Can I be fired or terminated after a work injury or workers compensation claim? Not in Wisconsin because of filing a workers compensation claim. Of course the employer will never admit the termination or firing is due to the worker’s compensation claim.
If an injured worker is released to return to work after healing from a work injury, the employer is required to take the worker back if the employer has a position available that the returning worker can perform. The employer does not have to create a new job. The issue in a refusal to rehire workers’ compensation benefits claim is whether employer actually had a job available within the returning worker’s restrictions. Another issue is whether the injury is work-related, because if the employer or insurance company denies the injury is work-related and the judge agrees, then there can be no refusal to rehire claim under worker’s compensation. There may be a union issue if applicable, but probably no employment law claim as Wisconsin is an at will employment state. Another other option would be a potential discrimination claim under state or federal law.
Another situation is the injured worker is given permanent work restrictions at the end of healing, the employer says it has no job within the restrictions but the employee agrees. Then, the injured worker can make a loss of earning capacity and/or vocational retraining claim. In fact, the loss of earning capacity claim is only available if the employer does not take the injured employee back at 85% of the date of injury wage rate. On occasion, the employer offers a job ostensibly within the returning worker’s restrictions, but in fact the work is more strenuous. In these situations, the employer should advise his doctor, employer and attorney and if appropriate stop working. However, a good faith effort is necessary in most cases. For vocational retraining, the employer cannot have a job for the injured worker at approximately 90% of the date of injury wage rate. Then the injured worker goes to DVR, the Wisconsin Division of Vocational Rehabilitation, to investigate retraining options. Under either the loss of earning capacity or retraining situations, the first step is for the injured worker to present himself to the employer with his restrictions so then the employer must make a decision whether to offer a job or not.

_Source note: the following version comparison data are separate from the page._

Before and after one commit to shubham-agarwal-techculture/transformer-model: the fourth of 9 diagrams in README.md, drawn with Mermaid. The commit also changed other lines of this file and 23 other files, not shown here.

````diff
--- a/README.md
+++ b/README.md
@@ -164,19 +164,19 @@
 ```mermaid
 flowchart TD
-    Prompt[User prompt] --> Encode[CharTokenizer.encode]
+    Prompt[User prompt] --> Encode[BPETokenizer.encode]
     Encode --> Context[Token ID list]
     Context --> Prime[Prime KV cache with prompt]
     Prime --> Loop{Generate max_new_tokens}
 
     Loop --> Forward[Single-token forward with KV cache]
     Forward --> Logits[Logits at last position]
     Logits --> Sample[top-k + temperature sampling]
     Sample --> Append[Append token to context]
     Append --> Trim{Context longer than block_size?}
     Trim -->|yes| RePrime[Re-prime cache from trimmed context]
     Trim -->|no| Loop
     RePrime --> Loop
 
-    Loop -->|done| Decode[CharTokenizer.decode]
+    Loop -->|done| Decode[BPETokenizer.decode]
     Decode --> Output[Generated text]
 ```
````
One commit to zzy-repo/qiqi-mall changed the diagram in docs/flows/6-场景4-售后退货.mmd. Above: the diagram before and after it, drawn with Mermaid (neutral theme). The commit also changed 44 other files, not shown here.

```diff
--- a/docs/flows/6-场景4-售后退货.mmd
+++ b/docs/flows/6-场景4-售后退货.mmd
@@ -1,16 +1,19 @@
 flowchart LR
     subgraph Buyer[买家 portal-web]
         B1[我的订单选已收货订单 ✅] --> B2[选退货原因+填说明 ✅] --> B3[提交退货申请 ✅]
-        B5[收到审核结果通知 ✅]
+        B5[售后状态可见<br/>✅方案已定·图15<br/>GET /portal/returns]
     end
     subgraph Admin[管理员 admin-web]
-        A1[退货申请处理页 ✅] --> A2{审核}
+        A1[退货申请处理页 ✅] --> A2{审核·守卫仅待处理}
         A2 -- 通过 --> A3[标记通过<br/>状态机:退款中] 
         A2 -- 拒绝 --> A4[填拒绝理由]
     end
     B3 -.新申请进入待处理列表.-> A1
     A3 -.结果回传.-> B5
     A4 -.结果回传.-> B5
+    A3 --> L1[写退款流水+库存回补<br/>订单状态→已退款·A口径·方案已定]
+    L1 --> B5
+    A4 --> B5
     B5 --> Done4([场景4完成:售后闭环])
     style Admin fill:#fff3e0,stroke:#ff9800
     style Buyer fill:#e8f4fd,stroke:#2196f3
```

In Milwaukee, Wisconsin McCormick Law Office attorneys have our client present his restrictions even if fired or terminated after a work injury. The best results in getting the most benefits occur after the employer refuses to offer a job within the permanent work-related restrictions.